##### EXCERPTED RECORDS

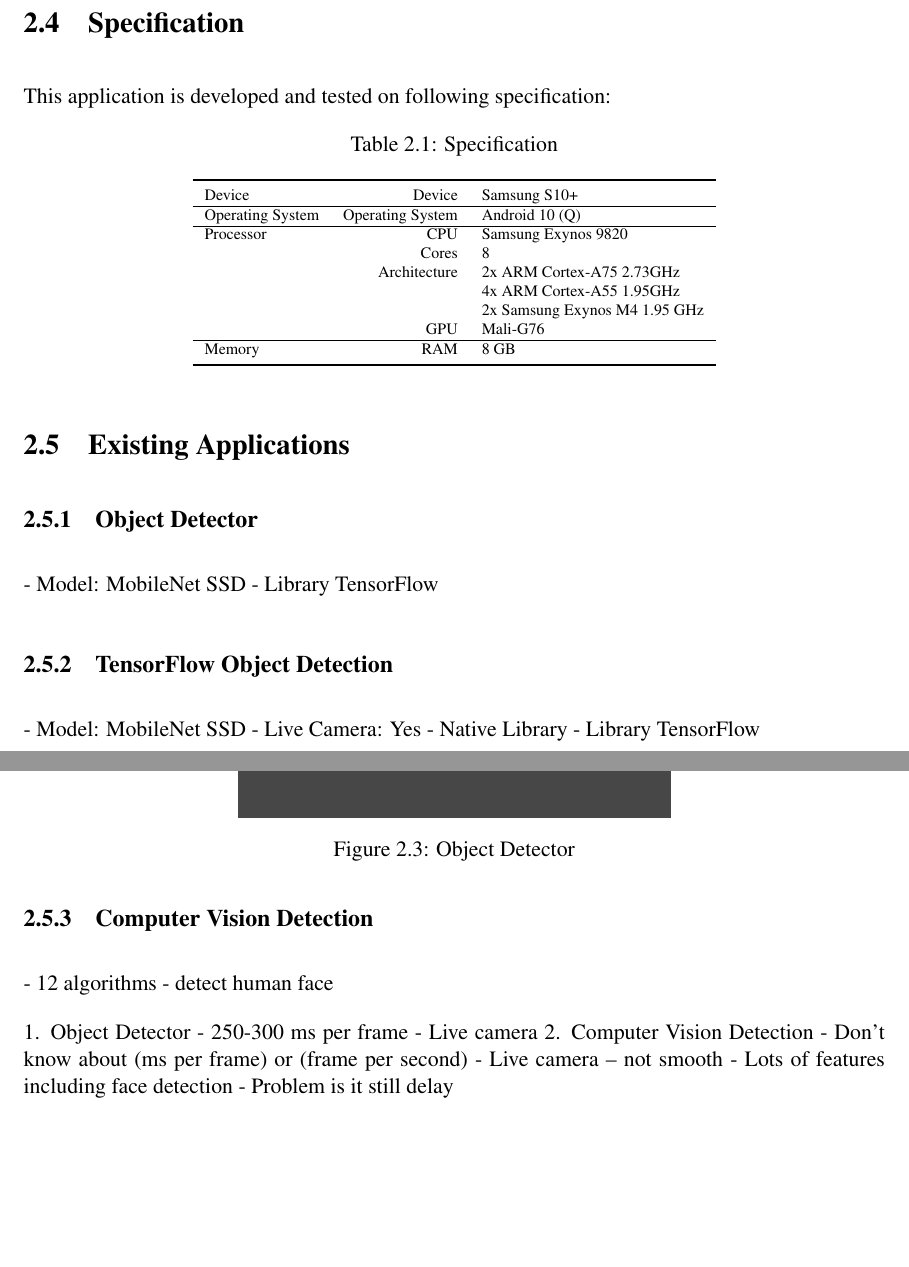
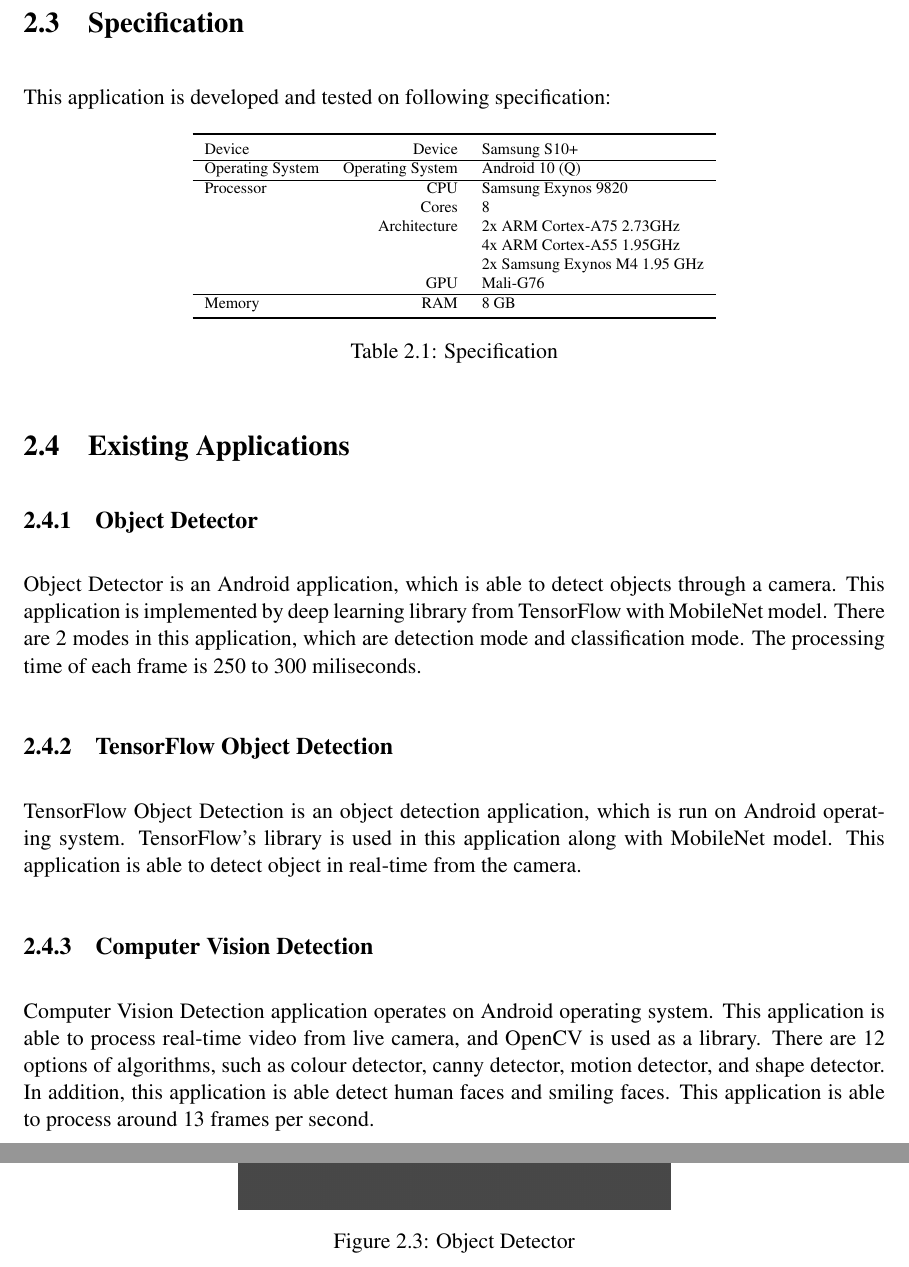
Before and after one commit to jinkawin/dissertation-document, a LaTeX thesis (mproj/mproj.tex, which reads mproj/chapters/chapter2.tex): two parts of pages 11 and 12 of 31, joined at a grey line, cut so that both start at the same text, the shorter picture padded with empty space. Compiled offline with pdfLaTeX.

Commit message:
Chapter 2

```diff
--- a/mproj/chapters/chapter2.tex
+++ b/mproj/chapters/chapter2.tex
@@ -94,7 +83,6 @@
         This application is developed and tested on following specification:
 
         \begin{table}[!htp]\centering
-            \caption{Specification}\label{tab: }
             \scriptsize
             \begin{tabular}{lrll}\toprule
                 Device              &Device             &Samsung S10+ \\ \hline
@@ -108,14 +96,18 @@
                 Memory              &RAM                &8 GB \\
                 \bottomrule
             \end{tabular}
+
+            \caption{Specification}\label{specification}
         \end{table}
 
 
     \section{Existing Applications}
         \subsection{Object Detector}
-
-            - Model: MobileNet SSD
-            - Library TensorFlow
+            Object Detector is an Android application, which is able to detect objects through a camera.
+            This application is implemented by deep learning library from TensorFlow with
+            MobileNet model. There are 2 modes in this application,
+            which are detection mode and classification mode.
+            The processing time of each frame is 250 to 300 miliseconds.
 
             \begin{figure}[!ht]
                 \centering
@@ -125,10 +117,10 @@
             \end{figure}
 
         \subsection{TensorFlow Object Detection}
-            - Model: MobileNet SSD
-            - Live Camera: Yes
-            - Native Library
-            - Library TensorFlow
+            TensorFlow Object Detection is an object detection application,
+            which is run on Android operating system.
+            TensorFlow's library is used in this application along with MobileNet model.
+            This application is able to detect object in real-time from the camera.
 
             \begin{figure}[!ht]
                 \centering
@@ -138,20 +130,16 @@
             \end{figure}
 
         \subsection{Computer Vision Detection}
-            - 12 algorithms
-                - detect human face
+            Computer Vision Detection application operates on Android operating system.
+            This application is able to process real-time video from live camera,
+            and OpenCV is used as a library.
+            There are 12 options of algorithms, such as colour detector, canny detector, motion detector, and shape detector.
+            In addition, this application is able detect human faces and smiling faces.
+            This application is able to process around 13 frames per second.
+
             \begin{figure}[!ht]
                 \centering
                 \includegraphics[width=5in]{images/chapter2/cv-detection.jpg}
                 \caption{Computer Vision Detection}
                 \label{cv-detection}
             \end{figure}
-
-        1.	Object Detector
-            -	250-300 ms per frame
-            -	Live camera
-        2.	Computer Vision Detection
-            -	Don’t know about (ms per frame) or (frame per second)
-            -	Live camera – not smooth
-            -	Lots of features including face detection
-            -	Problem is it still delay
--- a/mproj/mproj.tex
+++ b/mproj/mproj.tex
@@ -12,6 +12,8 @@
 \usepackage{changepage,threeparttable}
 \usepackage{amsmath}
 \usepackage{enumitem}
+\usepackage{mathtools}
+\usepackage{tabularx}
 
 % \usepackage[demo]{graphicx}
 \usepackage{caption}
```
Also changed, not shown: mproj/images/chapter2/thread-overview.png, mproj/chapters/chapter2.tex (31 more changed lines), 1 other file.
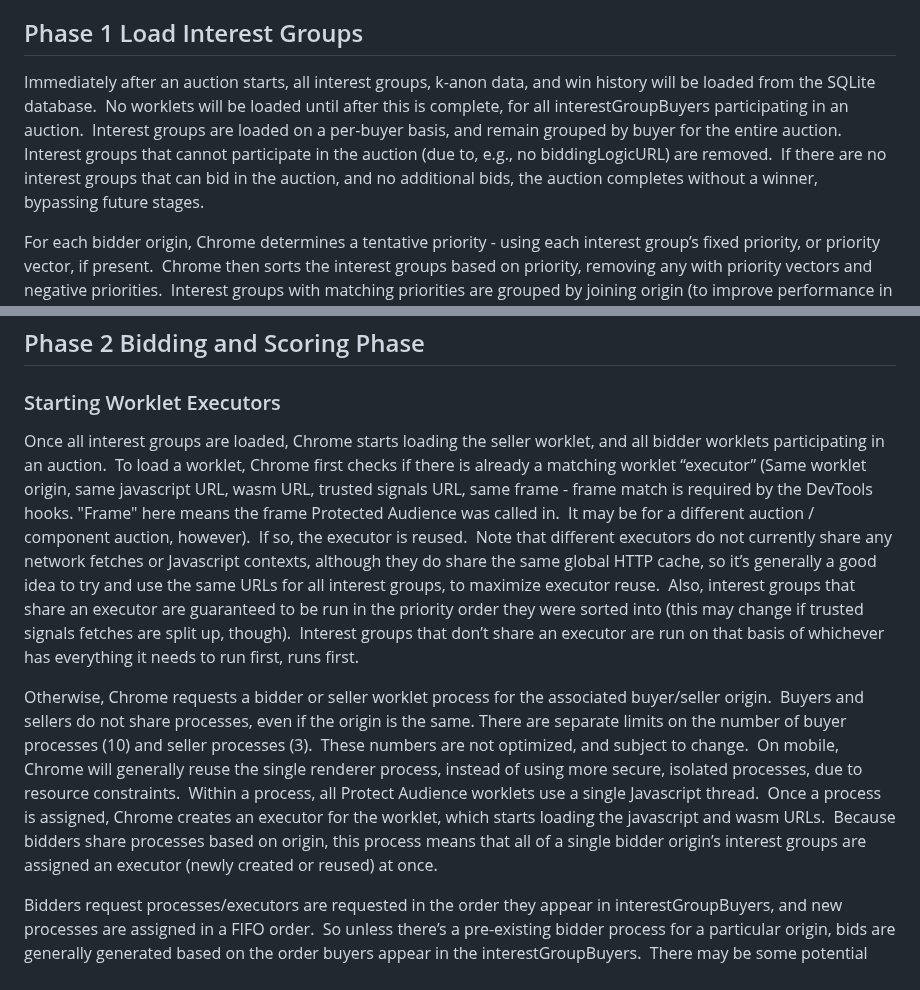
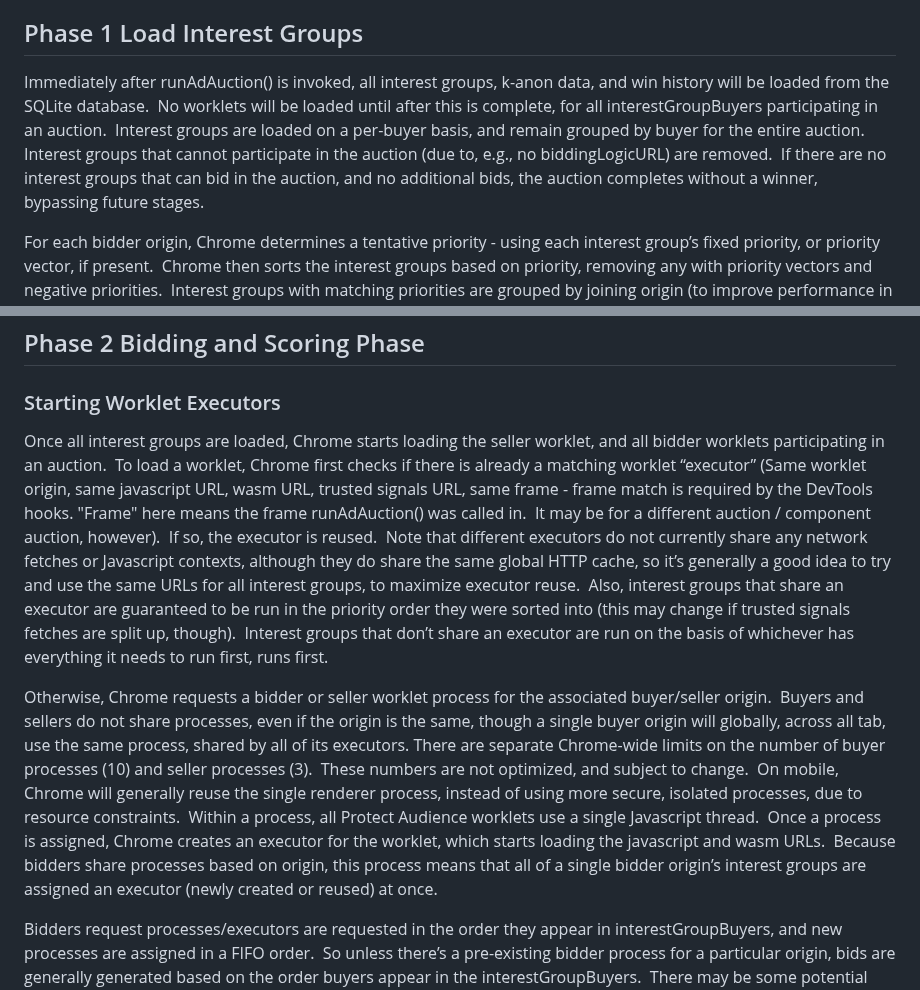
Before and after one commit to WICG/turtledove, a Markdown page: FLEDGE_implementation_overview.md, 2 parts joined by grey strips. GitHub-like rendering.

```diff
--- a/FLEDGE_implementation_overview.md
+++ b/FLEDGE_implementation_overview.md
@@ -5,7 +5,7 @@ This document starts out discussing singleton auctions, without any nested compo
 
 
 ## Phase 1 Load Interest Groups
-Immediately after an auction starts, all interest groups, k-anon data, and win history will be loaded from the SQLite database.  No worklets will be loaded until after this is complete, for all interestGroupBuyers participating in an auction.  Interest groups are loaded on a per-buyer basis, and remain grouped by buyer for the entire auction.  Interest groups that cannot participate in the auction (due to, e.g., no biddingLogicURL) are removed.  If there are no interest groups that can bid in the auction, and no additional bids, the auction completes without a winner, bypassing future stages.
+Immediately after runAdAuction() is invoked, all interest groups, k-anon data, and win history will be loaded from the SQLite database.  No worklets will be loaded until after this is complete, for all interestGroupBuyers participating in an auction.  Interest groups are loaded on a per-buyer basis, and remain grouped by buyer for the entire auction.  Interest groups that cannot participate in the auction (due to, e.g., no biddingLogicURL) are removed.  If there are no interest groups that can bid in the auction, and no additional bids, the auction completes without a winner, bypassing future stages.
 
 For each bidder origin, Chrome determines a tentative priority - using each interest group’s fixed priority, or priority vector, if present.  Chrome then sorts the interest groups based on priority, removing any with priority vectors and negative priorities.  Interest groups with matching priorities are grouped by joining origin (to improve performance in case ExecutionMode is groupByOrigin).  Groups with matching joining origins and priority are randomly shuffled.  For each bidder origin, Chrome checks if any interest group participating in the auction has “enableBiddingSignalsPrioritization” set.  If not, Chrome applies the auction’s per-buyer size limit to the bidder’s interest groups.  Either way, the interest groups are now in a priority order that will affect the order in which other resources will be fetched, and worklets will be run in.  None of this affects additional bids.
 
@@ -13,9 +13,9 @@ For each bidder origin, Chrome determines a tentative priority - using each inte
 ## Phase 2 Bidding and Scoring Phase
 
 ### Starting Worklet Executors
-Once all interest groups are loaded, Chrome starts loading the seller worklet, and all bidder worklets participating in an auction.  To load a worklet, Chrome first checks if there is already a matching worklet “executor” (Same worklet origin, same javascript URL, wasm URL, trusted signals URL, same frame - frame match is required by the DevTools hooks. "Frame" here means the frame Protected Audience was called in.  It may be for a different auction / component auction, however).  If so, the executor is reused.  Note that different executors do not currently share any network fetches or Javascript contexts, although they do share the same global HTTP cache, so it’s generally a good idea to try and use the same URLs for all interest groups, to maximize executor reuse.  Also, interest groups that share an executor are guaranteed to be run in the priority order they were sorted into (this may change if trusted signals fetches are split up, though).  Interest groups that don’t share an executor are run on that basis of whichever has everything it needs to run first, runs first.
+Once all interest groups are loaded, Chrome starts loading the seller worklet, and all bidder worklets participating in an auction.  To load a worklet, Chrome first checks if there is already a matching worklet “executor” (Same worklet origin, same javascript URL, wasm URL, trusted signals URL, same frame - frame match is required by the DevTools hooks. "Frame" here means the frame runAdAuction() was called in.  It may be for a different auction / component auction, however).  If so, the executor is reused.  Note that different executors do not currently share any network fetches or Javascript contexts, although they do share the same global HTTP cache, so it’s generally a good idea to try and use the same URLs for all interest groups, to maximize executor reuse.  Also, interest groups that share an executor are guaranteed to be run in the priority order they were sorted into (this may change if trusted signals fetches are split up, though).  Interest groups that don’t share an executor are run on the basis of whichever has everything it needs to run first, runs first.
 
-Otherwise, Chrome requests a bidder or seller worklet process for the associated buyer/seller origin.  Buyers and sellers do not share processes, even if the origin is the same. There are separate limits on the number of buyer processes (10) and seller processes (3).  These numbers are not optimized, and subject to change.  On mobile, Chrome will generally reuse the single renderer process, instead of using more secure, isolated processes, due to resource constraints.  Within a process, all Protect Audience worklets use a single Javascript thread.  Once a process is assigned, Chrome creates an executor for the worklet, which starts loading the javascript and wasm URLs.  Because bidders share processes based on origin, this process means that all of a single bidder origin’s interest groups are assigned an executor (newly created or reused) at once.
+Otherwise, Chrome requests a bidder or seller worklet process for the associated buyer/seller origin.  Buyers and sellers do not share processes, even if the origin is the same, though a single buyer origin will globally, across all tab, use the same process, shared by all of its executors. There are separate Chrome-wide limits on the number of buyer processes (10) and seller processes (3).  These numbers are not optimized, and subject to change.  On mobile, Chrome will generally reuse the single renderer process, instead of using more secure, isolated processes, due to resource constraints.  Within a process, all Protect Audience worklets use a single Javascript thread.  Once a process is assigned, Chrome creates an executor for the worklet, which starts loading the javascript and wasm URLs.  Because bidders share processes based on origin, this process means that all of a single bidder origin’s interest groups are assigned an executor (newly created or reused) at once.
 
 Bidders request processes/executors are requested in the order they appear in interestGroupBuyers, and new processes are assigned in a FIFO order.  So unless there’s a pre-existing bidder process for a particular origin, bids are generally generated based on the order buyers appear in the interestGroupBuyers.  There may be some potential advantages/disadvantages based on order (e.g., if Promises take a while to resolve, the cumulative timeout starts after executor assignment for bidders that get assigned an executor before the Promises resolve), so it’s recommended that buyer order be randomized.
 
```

##########

ASSIGNMENT –
Every line above with the word "label" is to be copied out.

ANSWER –
-            \caption{Specification}\label{tab: }
+            \caption{Specification}\label{specification}
                 \label{cv-detection}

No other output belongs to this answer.